About this task: Scan the records for the string "does", then copy each line that has it.

Before-and-after change data
------------

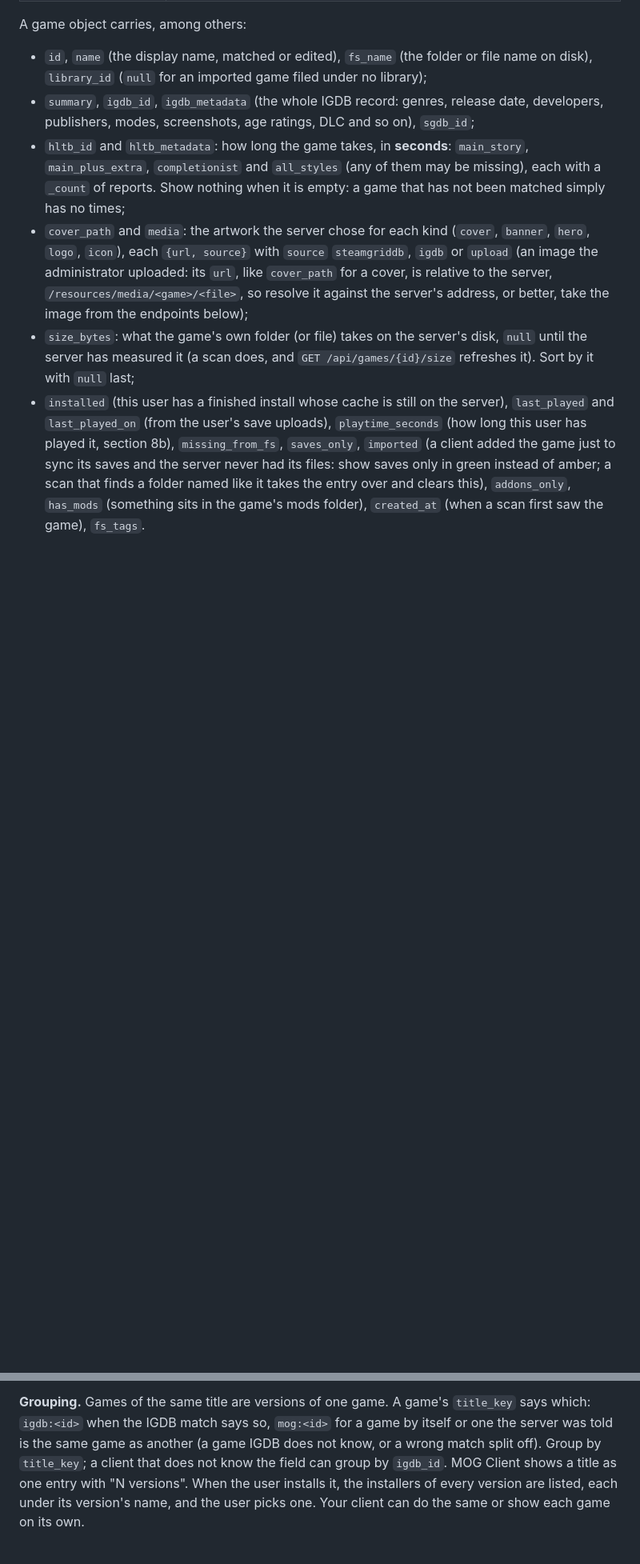
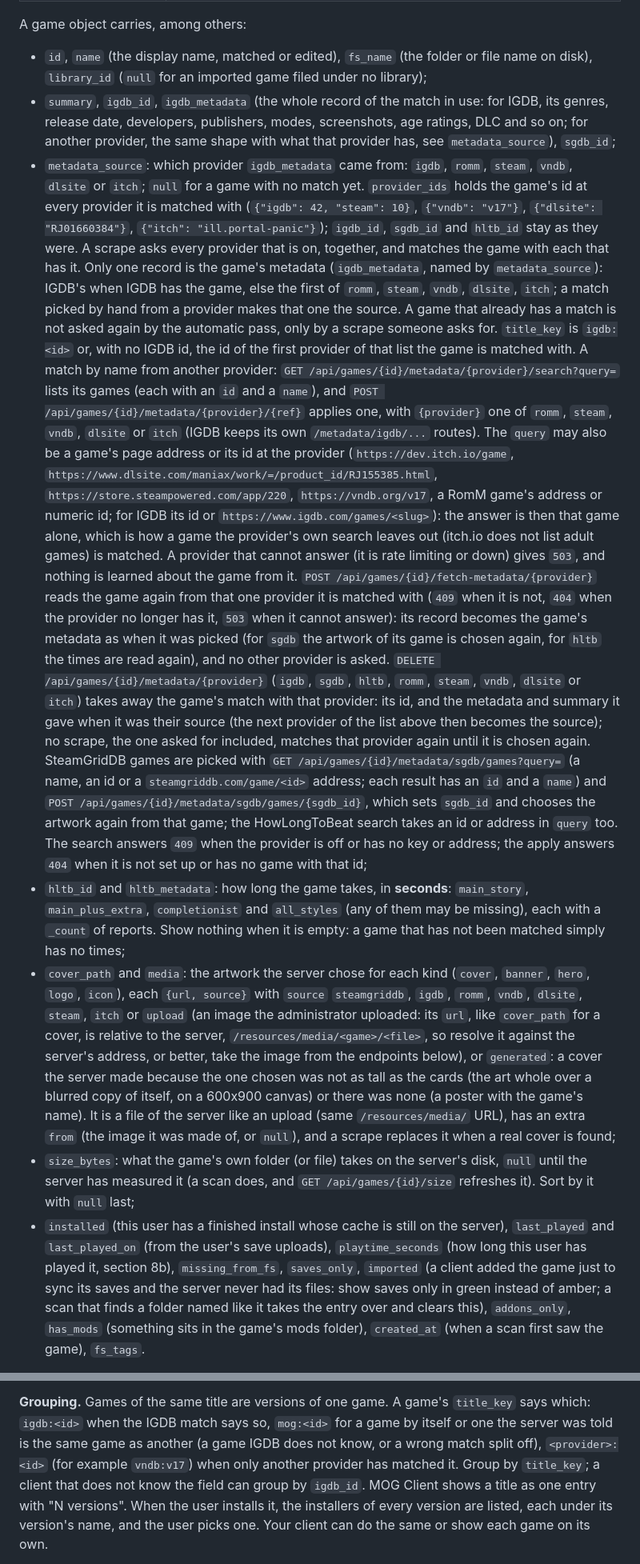
Before and after one commit to MOG-My-Own-Games/MOG-Server, a Markdown page: docs/INTEGRATION.md, 2 parts joined by grey strips. Shown at 80% size. Drawn GitHub-style; blank space fills up the shorter version.

Commit message:
doc(api): describe metadata sources, their ids and routes

```diff
--- a/docs/INTEGRATION.md
+++ b/docs/INTEGRATION.md
@@ -108,15 +108,42 @@ URL: the streaming calls do not follow a redirect to another origin.
 A game object carries, among others:
 
 - `id`, `name` (the display name, matched or edited), `fs_name` (the folder or file name on disk), `library_id` (`null` for an imported game filed under no library);
-- `summary`, `igdb_id`, `igdb_metadata` (the whole IGDB record: genres, release date, developers, publishers,
-  modes, screenshots, age ratings, DLC and so on), `sgdb_id`;
+- `summary`, `igdb_id`, `igdb_metadata` (the whole record of the match in use: for IGDB, its genres, release date, developers,
+  publishers, modes, screenshots, age ratings, DLC and so on; for another provider, the same shape with what that provider has,
+  see `metadata_source`), `sgdb_id`;
+- `metadata_source`: which provider `igdb_metadata` came from: `igdb`, `romm`, `steam`, `vndb`, `dlsite` or `itch`; `null` for a
+  game with no match yet. `provider_ids` holds the game's id at every provider it is matched with (`{"igdb": 42, "steam": 10}`,
+  `{"vndb": "v17"}`, `{"dlsite": "RJ01660384"}`, `{"itch": "ill.portal-panic"}`); `igdb_id`, `sgdb_id` and `hltb_id` stay as they were.
+  A scrape asks every provider that is on, together, and matches the game with each that has it. Only one record is the game's
+  metadata (`igdb_metadata`, named by `metadata_source`): IGDB's when IGDB has the game, else the first of `romm`, `steam`,
+  `vndb`, `dlsite`, `itch`; a match picked by hand from a provider makes that one the source. A game that already has a match is
+  not asked again by the automatic pass, only by a scrape someone asks for. `title_key` is `igdb:<id>` or, with no IGDB id, the
+  id of the first provider of that list the game is matched with. A match by name from another provider: `GET /api/games/{id}/metadata/{provider}/search?query=`
+  lists its games (each with an `id` and a `name`), and `POST /api/games/{id}/metadata/{provider}/{ref}` applies one, with `{provider}`
+  one of `romm`, `steam`, `vndb`, `dlsite` or `itch` (IGDB keeps its own `/metadata/igdb/...` routes). The `query` may also be a game's page address or its id at the provider (`https://dev.itch.io/game`,
+  `https://www.dlsite.com/maniax/work/=/product_id/RJ155385.html`, `https://store.steampowered.com/app/220`, `https://vndb.org/v17`,
+  a RomM game's address or numeric id; for IGDB its id or `https://www.igdb.com/games/<slug>`): the answer is then that game alone,
+  which is how a game the provider's own search leaves out (itch.io does not list adult games) is matched. A provider that cannot
+  answer (it is rate limiting or down) gives `503`, and nothing is learned about the game from it. `POST /api/games/{id}/fetch-metadata/{provider}` reads the game again from that one provider it is matched with (`409` when it is not,
+  `404` when the provider no longer has it, `503` when it cannot answer): its record becomes the game's metadata as when it was picked
+  (for `sgdb` the artwork of its game is chosen again, for `hltb` the times are read again), and no other provider is asked.
+  `DELETE /api/games/{id}/metadata/{provider}`
+  (`igdb`, `sgdb`, `hltb`, `romm`, `steam`, `vndb`, `dlsite` or `itch`) takes away the game's match with that provider: its id, and the
+  metadata and summary it gave when it was their source (the next provider of the list above then becomes the source); no scrape,
+  the one asked for included, matches that provider again until it is chosen again. SteamGridDB games are picked with `GET /api/games/{id}/metadata/sgdb/games?query=` (a name, an id or a
+  `steamgriddb.com/game/<id>` address; each result has an `id` and a `name`) and `POST /api/games/{id}/metadata/sgdb/games/{sgdb_id}`,
+  which sets `sgdb_id` and chooses the artwork again from that game; the HowLongToBeat search takes an id or address in `query` too. The search answers `409`
+  when the provider is off or has no key or address; the apply answers `404` when it is not set up or has no game with that id;
 - `hltb_id` and `hltb_metadata`: how long the game takes, in **seconds**: `main_story`, `main_plus_extra`,
   `completionist` and `all_styles` (any of them may be missing), each with a `_count` of reports. Show nothing
   when it is empty: a game that has not been matched simply has no times;
 - `cover_path` and `media`: the artwork the server chose for each kind (`cover`, `banner`, `hero`, `logo`,
-  `icon`), each `{url, source}` with `source` `steamgriddb`, `igdb` or `upload` (an image the administrator uploaded:
+  `icon`), each `{url, source}` with `source` `steamgriddb`, `igdb`, `romm`, `vndb`, `dlsite`, `steam`, `itch` or `upload` (an image the administrator uploaded:
   its `url`, like `cover_path` for a cover, is relative to the server, `/resources/media/<game>/<file>`, so resolve
-  it against the server's address, or better, take the image from the endpoints below);
+  it against the server's address, or better, take the image from the endpoints below), or `generated`: a cover the server made
+  because the one chosen was not as tall as the cards (the art whole over a blurred copy of itself, on a 600x900 canvas) or there
+  was none (a poster with the game's name). It is a file of the server like an upload (same `/resources/media/` URL), has an extra
+  `from` (the image it was made of, or `null`), and a scrape replaces it when a real cover is found;
 - `size_bytes`: what the game's own folder (or file) takes on the server's disk, `null` until the server has measured it
   (a scan does, and `GET /api/games/{id}/size` refreshes it). Sort by it with `null` last;
 - `installed` (this user has a finished install whose cache is still on the server), `last_played` and
@@ -148,7 +176,7 @@ not the install). An imported game has no files: whatever needs them (`/files`,
 
 **Grouping.** Games of the same title are versions of one game. A game's `title_key` says which: `igdb:<id>` when the
 IGDB match says so, `mog:<id>` for a game by itself or one the server was told is the same game as another (a game IGDB does
-not know, or a wrong match split off). Group by `title_key`; a client that does not know the field can group by `igdb_id`.
+not know, or a wrong match split off), `<provider>:<id>` (for example `vndb:v17`) when only another provider has matched it. Group by `title_key`; a client that does not know the field can group by `igdb_id`.
 MOG Client shows a title as one entry with "N versions". When the user installs it, the installers of every version are
 listed, each under its version's name, and the user picks one. Your client can do the same or show each game on its own.
 
```
Also changed, not shown: other parts of docs/INTEGRATION.md (+2 -1 lines).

------------

Your solution:
+  which is how a game the provider's own search leaves out (itch.io does not list adult games) is matched. A provider that cannot
   (a scan does, and `GET /api/games/{id}/size` refreshes it). Sort by it with `null` last;
 IGDB match says so, `mog:<id>` for a game by itself or one the server was told is the same game as another (a game IGDB does
-not know, or a wrong match split off). Group by `title_key`; a client that does not know the field can group by `igdb_id`.
+not know, or a wrong match split off), `<provider>:<id>` (for example `vndb:v17`) when only another provider has matched it. Group by `title_key`; a client that does not know the field can group by `igdb_id`.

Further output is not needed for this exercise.